**ASSIGNED TASK**
Could you reproduce all of the following entries exactly?

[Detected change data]
==*==

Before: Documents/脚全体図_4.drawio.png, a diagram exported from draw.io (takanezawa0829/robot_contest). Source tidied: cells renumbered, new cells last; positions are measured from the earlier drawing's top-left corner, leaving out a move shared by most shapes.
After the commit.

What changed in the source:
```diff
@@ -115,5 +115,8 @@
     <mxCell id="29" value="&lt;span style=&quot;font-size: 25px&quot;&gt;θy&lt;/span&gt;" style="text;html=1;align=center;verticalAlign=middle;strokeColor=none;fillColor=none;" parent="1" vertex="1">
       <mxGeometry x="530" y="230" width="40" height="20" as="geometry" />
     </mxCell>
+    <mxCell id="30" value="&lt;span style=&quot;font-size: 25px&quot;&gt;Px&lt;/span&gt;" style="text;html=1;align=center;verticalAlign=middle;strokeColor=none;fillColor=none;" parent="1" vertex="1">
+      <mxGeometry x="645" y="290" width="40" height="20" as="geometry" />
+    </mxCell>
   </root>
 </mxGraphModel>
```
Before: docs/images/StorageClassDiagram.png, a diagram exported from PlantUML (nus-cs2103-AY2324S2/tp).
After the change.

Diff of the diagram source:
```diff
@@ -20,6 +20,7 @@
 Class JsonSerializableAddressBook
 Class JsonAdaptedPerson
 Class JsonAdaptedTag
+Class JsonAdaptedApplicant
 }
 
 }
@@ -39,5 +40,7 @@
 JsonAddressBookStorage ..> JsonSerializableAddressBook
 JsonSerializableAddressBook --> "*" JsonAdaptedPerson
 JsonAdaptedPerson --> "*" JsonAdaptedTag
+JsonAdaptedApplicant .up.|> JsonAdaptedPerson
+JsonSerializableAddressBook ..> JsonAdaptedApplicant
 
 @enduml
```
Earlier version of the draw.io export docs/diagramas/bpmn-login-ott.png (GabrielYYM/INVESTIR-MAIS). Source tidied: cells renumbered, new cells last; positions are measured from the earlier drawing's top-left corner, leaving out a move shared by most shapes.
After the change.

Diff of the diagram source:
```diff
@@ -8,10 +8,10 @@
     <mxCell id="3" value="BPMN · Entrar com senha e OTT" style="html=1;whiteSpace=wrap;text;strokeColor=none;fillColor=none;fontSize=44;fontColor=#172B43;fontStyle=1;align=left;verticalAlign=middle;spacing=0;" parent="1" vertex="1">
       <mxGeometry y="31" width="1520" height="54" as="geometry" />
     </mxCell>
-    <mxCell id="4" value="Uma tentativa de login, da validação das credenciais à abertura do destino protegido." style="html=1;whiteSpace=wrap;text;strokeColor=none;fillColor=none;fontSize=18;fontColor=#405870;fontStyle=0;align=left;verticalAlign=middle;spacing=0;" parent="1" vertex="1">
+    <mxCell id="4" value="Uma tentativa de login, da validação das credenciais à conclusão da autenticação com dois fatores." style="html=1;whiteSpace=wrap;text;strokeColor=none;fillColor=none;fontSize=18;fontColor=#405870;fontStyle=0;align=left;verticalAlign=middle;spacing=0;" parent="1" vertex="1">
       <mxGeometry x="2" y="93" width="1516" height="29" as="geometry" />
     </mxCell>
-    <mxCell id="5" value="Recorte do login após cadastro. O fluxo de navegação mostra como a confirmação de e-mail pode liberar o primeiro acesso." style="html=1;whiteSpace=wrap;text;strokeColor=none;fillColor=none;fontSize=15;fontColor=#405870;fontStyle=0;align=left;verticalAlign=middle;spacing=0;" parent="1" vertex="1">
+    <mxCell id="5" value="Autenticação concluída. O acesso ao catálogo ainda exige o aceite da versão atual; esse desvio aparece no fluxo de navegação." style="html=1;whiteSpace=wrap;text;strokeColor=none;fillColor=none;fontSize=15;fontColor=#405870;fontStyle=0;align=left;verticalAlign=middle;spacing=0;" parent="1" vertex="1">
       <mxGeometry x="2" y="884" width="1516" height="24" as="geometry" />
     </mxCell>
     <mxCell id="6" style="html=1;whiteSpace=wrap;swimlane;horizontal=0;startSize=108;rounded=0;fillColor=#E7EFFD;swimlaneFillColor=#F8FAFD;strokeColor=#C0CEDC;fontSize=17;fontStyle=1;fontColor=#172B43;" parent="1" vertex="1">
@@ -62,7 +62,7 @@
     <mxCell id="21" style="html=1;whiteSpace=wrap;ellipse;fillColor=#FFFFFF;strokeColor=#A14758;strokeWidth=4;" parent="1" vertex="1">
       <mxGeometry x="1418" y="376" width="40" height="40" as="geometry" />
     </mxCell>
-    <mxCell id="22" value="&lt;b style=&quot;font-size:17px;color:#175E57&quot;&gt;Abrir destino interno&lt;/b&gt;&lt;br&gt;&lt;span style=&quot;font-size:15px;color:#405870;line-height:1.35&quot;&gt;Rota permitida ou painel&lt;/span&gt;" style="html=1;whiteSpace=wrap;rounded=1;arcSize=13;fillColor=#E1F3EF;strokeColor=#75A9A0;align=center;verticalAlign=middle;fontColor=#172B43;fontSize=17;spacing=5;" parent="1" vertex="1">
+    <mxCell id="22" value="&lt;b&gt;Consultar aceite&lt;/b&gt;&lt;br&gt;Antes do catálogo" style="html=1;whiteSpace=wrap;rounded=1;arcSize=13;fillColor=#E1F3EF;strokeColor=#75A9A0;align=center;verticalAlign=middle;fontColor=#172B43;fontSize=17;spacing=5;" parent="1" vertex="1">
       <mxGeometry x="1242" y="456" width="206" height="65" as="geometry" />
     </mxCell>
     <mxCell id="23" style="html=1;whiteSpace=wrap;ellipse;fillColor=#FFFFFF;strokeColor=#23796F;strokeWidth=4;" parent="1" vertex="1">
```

==*==

**WORKED SOLUTION**
Before: Documents/脚全体図_4.drawio.png, a diagram exported from draw.io (takanezawa0829/robot_contest). Source tidied: cells renumbered, new cells last; positions are measured from the earlier drawing's top-left corner, leaving out a move shared by most shapes.
After the commit.

What changed in the source:
```diff
@@ -115,5 +115,8 @@
     <mxCell id="29" value="&lt;span style=&quot;font-size: 25px&quot;&gt;θy&lt;/span&gt;" style="text;html=1;align=center;verticalAlign=middle;strokeColor=none;fillColor=none;" parent="1" vertex="1">
       <mxGeometry x="530" y="230" width="40" height="20" as="geometry" />
     </mxCell>
+    <mxCell id="30" value="&lt;span style=&quot;font-size: 25px&quot;&gt;Px&lt;/span&gt;" style="text;html=1;align=center;verticalAlign=middle;strokeColor=none;fillColor=none;" parent="1" vertex="1">
+      <mxGeometry x="645" y="290" width="40" height="20" as="geometry" />
+    </mxCell>
   </root>
 </mxGraphModel>
```
Before: docs/images/StorageClassDiagram.png, a diagram exported from PlantUML (nus-cs2103-AY2324S2/tp).
After the change.

Diff of the diagram source:
```diff
@@ -20,6 +20,7 @@
 Class JsonSerializableAddressBook
 Class JsonAdaptedPerson
 Class JsonAdaptedTag
+Class JsonAdaptedApplicant
 }
 
 }
@@ -39,5 +40,7 @@
 JsonAddressBookStorage ..> JsonSerializableAddressBook
 JsonSerializableAddressBook --> "*" JsonAdaptedPerson
 JsonAdaptedPerson --> "*" JsonAdaptedTag
+JsonAdaptedApplicant .up.|> JsonAdaptedPerson
+JsonSerializableAddressBook ..> JsonAdaptedApplicant
 
 @enduml
```
Earlier version of the draw.io export docs/diagramas/bpmn-login-ott.png (GabrielYYM/INVESTIR-MAIS). Source tidied: cells renumbered, new cells last; positions are measured from the earlier drawing's top-left corner, leaving out a move shared by most shapes.
After the change.

Diff of the diagram source:
```diff
@@ -8,10 +8,10 @@
     <mxCell id="3" value="BPMN · Entrar com senha e OTT" style="html=1;whiteSpace=wrap;text;strokeColor=none;fillColor=none;fontSize=44;fontColor=#172B43;fontStyle=1;align=left;verticalAlign=middle;spacing=0;" parent="1" vertex="1">
       <mxGeometry y="31" width="1520" height="54" as="geometry" />
     </mxCell>
-    <mxCell id="4" value="Uma tentativa de login, da validação das credenciais à abertura do destino protegido." style="html=1;whiteSpace=wrap;text;strokeColor=none;fillColor=none;fontSize=18;fontColor=#405870;fontStyle=0;align=left;verticalAlign=middle;spacing=0;" parent="1" vertex="1">
+    <mxCell id="4" value="Uma tentativa de login, da validação das credenciais à conclusão da autenticação com dois fatores." style="html=1;whiteSpace=wrap;text;strokeColor=none;fillColor=none;fontSize=18;fontColor=#405870;fontStyle=0;align=left;verticalAlign=middle;spacing=0;" parent="1" vertex="1">
       <mxGeometry x="2" y="93" width="1516" height="29" as="geometry" />
     </mxCell>
-    <mxCell id="5" value="Recorte do login após cadastro. O fluxo de navegação mostra como a confirmação de e-mail pode liberar o primeiro acesso." style="html=1;whiteSpace=wrap;text;strokeColor=none;fillColor=none;fontSize=15;fontColor=#405870;fontStyle=0;align=left;verticalAlign=middle;spacing=0;" parent="1" vertex="1">
+    <mxCell id="5" value="Autenticação concluída. O acesso ao catálogo ainda exige o aceite da versão atual; esse desvio aparece no fluxo de navegação." style="html=1;whiteSpace=wrap;text;strokeColor=none;fillColor=none;fontSize=15;fontColor=#405870;fontStyle=0;align=left;verticalAlign=middle;spacing=0;" parent="1" vertex="1">
       <mxGeometry x="2" y="884" width="1516" height="24" as="geometry" />
     </mxCell>
     <mxCell id="6" style="html=1;whiteSpace=wrap;swimlane;horizontal=0;startSize=108;rounded=0;fillColor=#E7EFFD;swimlaneFillColor=#F8FAFD;strokeColor=#C0CEDC;fontSize=17;fontStyle=1;fontColor=#172B43;" parent="1" vertex="1">
@@ -62,7 +62,7 @@
     <mxCell id="21" style="html=1;whiteSpace=wrap;ellipse;fillColor=#FFFFFF;strokeColor=#A14758;strokeWidth=4;" parent="1" vertex="1">
       <mxGeometry x="1418" y="376" width="40" height="40" as="geometry" />
     </mxCell>
-    <mxCell id="22" value="&lt;b style=&quot;font-size:17px;color:#175E57&quot;&gt;Abrir destino interno&lt;/b&gt;&lt;br&gt;&lt;span style=&quot;font-size:15px;color:#405870;line-height:1.35&quot;&gt;Rota permitida ou painel&lt;/span&gt;" style="html=1;whiteSpace=wrap;rounded=1;arcSize=13;fillColor=#E1F3EF;strokeColor=#75A9A0;align=center;verticalAlign=middle;fontColor=#172B43;fontSize=17;spacing=5;" parent="1" vertex="1">
+    <mxCell id="22" value="&lt;b&gt;Consultar aceite&lt;/b&gt;&lt;br&gt;Antes do catálogo" style="html=1;whiteSpace=wrap;rounded=1;arcSize=13;fillColor=#E1F3EF;strokeColor=#75A9A0;align=center;verticalAlign=middle;fontColor=#172B43;fontSize=17;spacing=5;" parent="1" vertex="1">
       <mxGeometry x="1242" y="456" width="206" height="65" as="geometry" />
     </mxCell>
     <mxCell id="23" style="html=1;whiteSpace=wrap;ellipse;fillColor=#FFFFFF;strokeColor=#23796F;strokeWidth=4;" parent="1" vertex="1">
```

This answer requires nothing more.